The project is the largest investment ever by the trustees in Butler’s future, the university says in a statement. Work will include new high-tech classrooms, labs, and work spaces meant to encourage cross-disciplinary collaboration.
Phases I and II of the project are expected to start very soon, with a predicted 18-month timeline. To date, $27.5 million has been raised for the project. The goal is to raise $42 million of the $100 million total cost through philanthropic support.
The facility will reflect the interdisciplinary nature of science, and eliminate labs designed for a single purpose. Classroom spaces will enable faculty to step away from the podium and move among students in a more hands-on approach to instruction.

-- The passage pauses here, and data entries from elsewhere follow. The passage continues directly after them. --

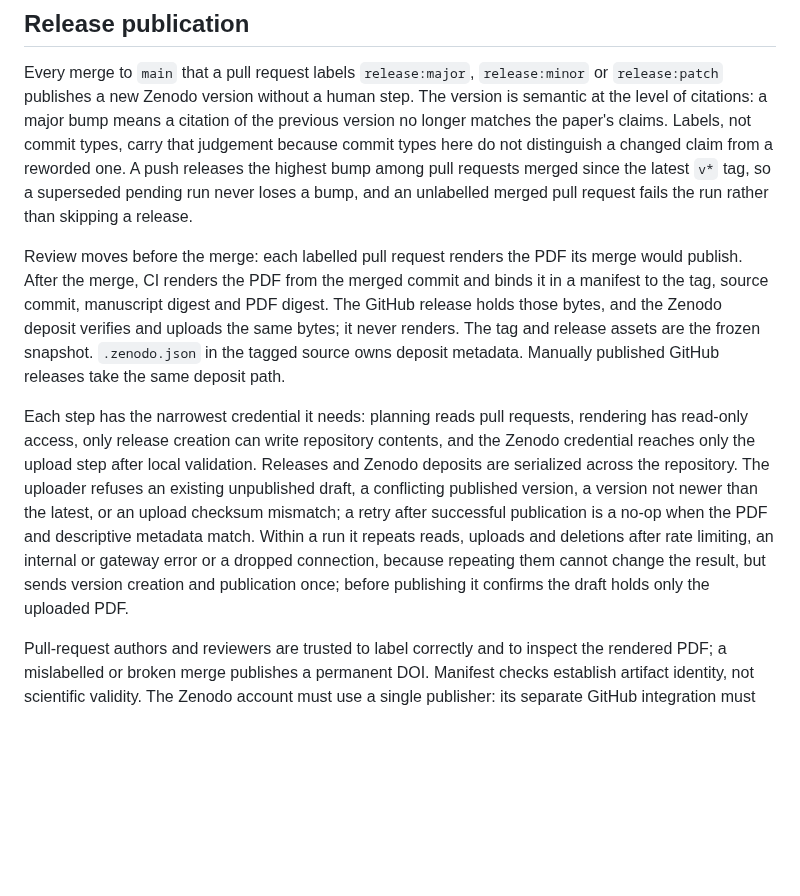
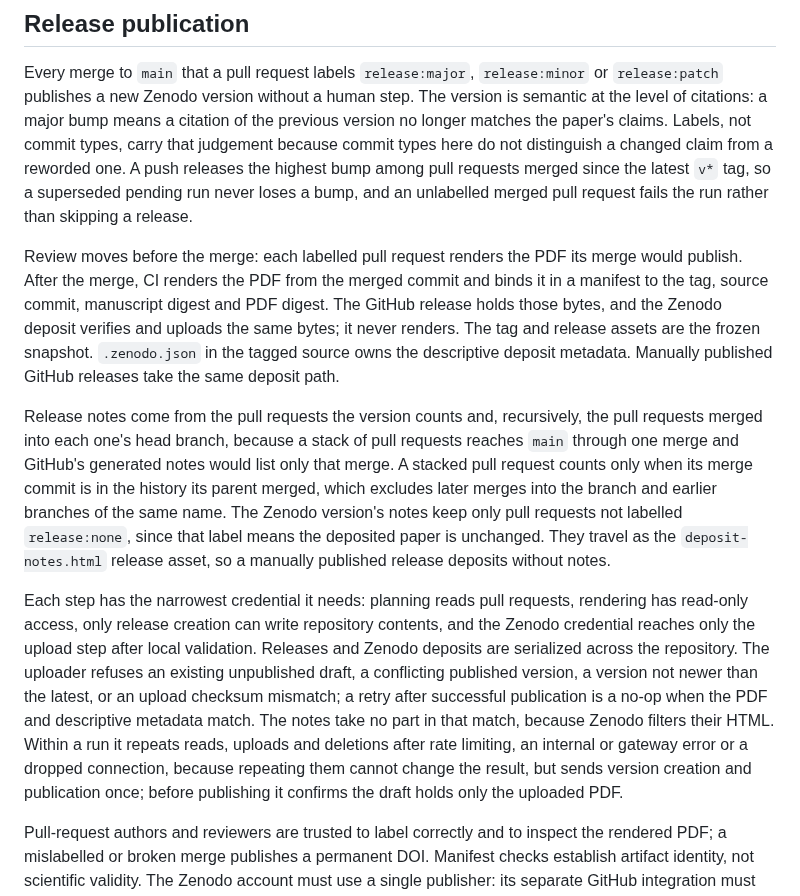
Before and after one commit to 0xferit/manuscript-decentralized-curation, a Markdown page: ARCHITECTURE.md, the part around the change. Drawn GitHub-style; blank space fills up the shorter version.

Commit message:
docs: describe the consolidated release notes and their Zenodo copy
README tells reviewers the release check now previews the notes, and
what the published notes and Zenodo notes contain. ARCHITECTURE.md
records why stacked pull requests are traversed (a stack reaches main
through one merge), the ancestry rule that keeps unrelated merges out,
why release:none decides the Zenodo list, and why the notes take no
part in the retry match.

```diff
--- a/ARCHITECTURE.md
+++ b/ARCHITECTURE.md
@@ -4,9 +4,11 @@
 
 Every merge to `main` that a pull request labels `release:major`, `release:minor` or `release:patch` publishes a new Zenodo version without a human step. The version is semantic at the level of citations: a major bump means a citation of the previous version no longer matches the paper's claims. Labels, not commit types, carry that judgement because commit types here do not distinguish a changed claim from a reworded one. A push releases the highest bump among pull requests merged since the latest `v*` tag, so a superseded pending run never loses a bump, and an unlabelled merged pull request fails the run rather than skipping a release.
 
-Review moves before the merge: each labelled pull request renders the PDF its merge would publish. After the merge, CI renders the PDF from the merged commit and binds it in a manifest to the tag, source commit, manuscript digest and PDF digest. The GitHub release holds those bytes, and the Zenodo deposit verifies and uploads the same bytes; it never renders. The tag and release assets are the frozen snapshot. `.zenodo.json` in the tagged source owns deposit metadata. Manually published GitHub releases take the same deposit path.
+Review moves before the merge: each labelled pull request renders the PDF its merge would publish. After the merge, CI renders the PDF from the merged commit and binds it in a manifest to the tag, source commit, manuscript digest and PDF digest. The GitHub release holds those bytes, and the Zenodo deposit verifies and uploads the same bytes; it never renders. The tag and release assets are the frozen snapshot. `.zenodo.json` in the tagged source owns the descriptive deposit metadata. Manually published GitHub releases take the same deposit path.
 
-Each step has the narrowest credential it needs: planning reads pull requests, rendering has read-only access, only release creation can write repository contents, and the Zenodo credential reaches only the upload step after local validation. Releases and Zenodo deposits are serialized across the repository. The uploader refuses an existing unpublished draft, a conflicting published version, a version not newer than the latest, or an upload checksum mismatch; a retry after successful publication is a no-op when the PDF and descriptive metadata match. Within a run it repeats reads, uploads and deletions after rate limiting, an internal or gateway error or a dropped connection, because repeating them cannot change the result, but sends version creation and publication once; before publishing it confirms the draft holds only the uploaded PDF.
+Release notes come from the pull requests the version counts and, recursively, the pull requests merged into each one's head branch, because a stack of pull requests reaches `main` through one merge and GitHub's generated notes would list only that merge. A stacked pull request counts only when its merge commit is in the history its parent merged, which excludes later merges into the branch and earlier branches of the same name. The Zenodo version's notes keep only pull requests not labelled `release:none`, since that label means the deposited paper is unchanged. They travel as the `deposit-notes.html` release asset, so a manually published release deposits without notes.
+
+Each step has the narrowest credential it needs: planning reads pull requests, rendering has read-only access, only release creation can write repository contents, and the Zenodo credential reaches only the upload step after local validation. Releases and Zenodo deposits are serialized across the repository. The uploader refuses an existing unpublished draft, a conflicting published version, a version not newer than the latest, or an upload checksum mismatch; a retry after successful publication is a no-op when the PDF and descriptive metadata match. The notes take no part in that match, because Zenodo filters their HTML. Within a run it repeats reads, uploads and deletions after rate limiting, an internal or gateway error or a dropped connection, because repeating them cannot change the result, but sends version creation and publication once; before publishing it confirms the draft holds only the uploaded PDF.
 
 Pull-request authors and reviewers are trusted to label correctly and to inspect the rendered PDF; a mislabelled or broken merge publishes a permanent DOI. Manifest checks establish artifact identity, not scientific validity. The Zenodo account must use a single publisher: its separate GitHub integration must be disabled, and nobody may edit drafts concurrently with publication, because the legacy Zenodo API cannot atomically reserve a new draft. Failed or uncertain uploads require inspection before retrying.
 
```
Also changed, not shown: README.md (+1 -1 lines).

“We have outstanding faculty, we have outstanding students, we have outstanding programs, and this project will allow us to take all of that to another level,” says Jay Howard, Dean of the College of Liberal Arts and Sciences, who was also part of the project’s original planning committee in 2011. “Science is an ever-changing discipline, and now we will have the flexible facilities to lead the field into the future.”
The project will start with the creation of a connector building–linking Gallahue Hall and the Holcomb Building–that will house classrooms, study areas, and research labs dedicated to Chemistry, Astronomy, Physics, Engineering, and Psychology. The Phase I expansion will add nearly 44,000 sq. ft., as well as a nearly 13,200 sq. ft. atrium. This additional space will create a sciences corridor to house all of Butler’s undergraduate sciences programs in a central complex.

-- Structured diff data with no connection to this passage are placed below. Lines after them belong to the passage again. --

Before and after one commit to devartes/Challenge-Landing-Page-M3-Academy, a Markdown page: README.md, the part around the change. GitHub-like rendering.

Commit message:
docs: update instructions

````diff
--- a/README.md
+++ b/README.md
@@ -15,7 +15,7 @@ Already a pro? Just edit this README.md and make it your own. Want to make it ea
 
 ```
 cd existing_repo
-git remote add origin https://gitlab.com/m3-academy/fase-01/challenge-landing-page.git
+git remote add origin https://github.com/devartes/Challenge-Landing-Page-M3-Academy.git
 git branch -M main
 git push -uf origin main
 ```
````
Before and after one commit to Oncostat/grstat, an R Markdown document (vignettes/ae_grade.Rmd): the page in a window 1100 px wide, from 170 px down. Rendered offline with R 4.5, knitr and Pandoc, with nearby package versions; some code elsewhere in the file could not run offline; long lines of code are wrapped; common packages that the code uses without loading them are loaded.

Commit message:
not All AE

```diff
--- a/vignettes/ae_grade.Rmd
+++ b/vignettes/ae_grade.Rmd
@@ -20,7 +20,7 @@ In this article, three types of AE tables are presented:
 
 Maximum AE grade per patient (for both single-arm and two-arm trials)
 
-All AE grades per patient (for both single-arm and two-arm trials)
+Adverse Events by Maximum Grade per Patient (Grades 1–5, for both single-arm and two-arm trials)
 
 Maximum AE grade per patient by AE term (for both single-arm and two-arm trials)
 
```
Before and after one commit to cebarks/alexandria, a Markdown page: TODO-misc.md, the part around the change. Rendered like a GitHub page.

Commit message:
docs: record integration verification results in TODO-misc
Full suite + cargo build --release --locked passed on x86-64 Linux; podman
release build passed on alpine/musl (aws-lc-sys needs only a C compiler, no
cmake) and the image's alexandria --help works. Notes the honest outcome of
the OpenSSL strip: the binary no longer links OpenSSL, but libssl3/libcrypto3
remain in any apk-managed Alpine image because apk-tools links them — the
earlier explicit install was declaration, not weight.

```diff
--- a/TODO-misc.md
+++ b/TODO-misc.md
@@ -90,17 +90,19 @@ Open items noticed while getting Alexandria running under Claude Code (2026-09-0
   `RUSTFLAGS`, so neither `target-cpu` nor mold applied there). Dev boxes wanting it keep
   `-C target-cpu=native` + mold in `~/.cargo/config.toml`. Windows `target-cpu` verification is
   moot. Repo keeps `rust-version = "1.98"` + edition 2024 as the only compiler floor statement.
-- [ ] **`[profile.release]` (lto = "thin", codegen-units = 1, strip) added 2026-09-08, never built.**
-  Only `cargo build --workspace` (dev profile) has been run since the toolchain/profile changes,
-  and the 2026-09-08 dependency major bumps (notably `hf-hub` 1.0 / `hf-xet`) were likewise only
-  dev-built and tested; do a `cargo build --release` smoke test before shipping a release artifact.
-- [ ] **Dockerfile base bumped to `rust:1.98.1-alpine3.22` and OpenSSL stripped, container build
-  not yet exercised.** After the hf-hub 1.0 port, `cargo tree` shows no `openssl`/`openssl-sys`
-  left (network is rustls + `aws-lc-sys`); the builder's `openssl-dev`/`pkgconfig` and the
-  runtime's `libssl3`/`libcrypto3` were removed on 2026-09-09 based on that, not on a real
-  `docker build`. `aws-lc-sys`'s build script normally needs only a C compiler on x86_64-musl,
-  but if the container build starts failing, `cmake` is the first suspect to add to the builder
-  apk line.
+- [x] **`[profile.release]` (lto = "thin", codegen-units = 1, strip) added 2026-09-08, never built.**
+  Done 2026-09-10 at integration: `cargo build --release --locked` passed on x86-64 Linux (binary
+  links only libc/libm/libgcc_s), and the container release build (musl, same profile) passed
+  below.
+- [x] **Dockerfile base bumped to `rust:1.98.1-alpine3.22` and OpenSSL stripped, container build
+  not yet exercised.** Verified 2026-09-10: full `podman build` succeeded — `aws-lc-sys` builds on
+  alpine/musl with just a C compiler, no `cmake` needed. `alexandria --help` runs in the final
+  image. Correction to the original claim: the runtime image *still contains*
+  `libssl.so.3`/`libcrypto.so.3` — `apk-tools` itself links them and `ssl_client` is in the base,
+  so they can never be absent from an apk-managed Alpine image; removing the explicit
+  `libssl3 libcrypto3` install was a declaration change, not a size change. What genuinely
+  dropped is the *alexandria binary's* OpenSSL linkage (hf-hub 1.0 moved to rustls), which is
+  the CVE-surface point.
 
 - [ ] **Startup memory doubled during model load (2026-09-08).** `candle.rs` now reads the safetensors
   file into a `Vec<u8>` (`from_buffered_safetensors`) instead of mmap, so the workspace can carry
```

“This is a significant and historic step forward as Butler continues to transform education for the needs of students and employers in the 21st century,” president Jim Danko says.
“Our investment in the sciences, coupled with our new business school facility, provides our campus with the world-class infrastructure necessary to support critical skill development integrating business, science, innovation, and technology. These investments are also part of Butler’s commitment to the Central Indiana region as we strive to attract, retain, and develop the talent necessary for our community’s collective success.”

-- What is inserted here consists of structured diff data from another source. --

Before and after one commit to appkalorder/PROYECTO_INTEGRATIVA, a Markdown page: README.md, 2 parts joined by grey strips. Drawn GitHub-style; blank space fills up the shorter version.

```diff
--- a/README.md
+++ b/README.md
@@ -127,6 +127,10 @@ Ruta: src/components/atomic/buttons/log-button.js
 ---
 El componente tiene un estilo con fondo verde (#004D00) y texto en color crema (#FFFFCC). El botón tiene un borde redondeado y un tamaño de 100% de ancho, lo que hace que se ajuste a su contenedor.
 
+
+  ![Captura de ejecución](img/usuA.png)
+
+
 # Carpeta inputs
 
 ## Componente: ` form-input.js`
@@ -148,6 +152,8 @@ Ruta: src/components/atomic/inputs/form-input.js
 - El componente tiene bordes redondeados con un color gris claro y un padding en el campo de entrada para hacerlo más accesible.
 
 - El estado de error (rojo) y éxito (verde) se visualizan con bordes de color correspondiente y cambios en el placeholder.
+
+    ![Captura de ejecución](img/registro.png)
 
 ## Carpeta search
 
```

To prepare students for careers in a discipline that is evolving all the time, the new sciences complex needed a design that could change with new discoveries and new educational approaches.
Lab spaces will be flexible, students and faculty will work side-by-side, and areas of research will be grouped together to maximize collaboration. In addition to visiting other universities’ facilities for ideas, the planning team visited Eli Lilly, Roche, and Corteva to get an idea of what labs at cutting-edge research companies look like.
“Scientific inquiry demands collaboration,” Provost Kate Morris says. “Exciting work is happening at the intersection of multiple disciplines. The design of the new facility encourages this work by creating space that breaks down the traditional barriers between areas of study.”
Phase II of the project will include renovating and repurposing the Holcomb Building, which will be vacated by the Lacy School of Business as it moves into its new building opening this fall. Phase III will involve a complete renovation of Gallahue Hall, which currently houses several science departments and has not been renovated since its construction in 1973.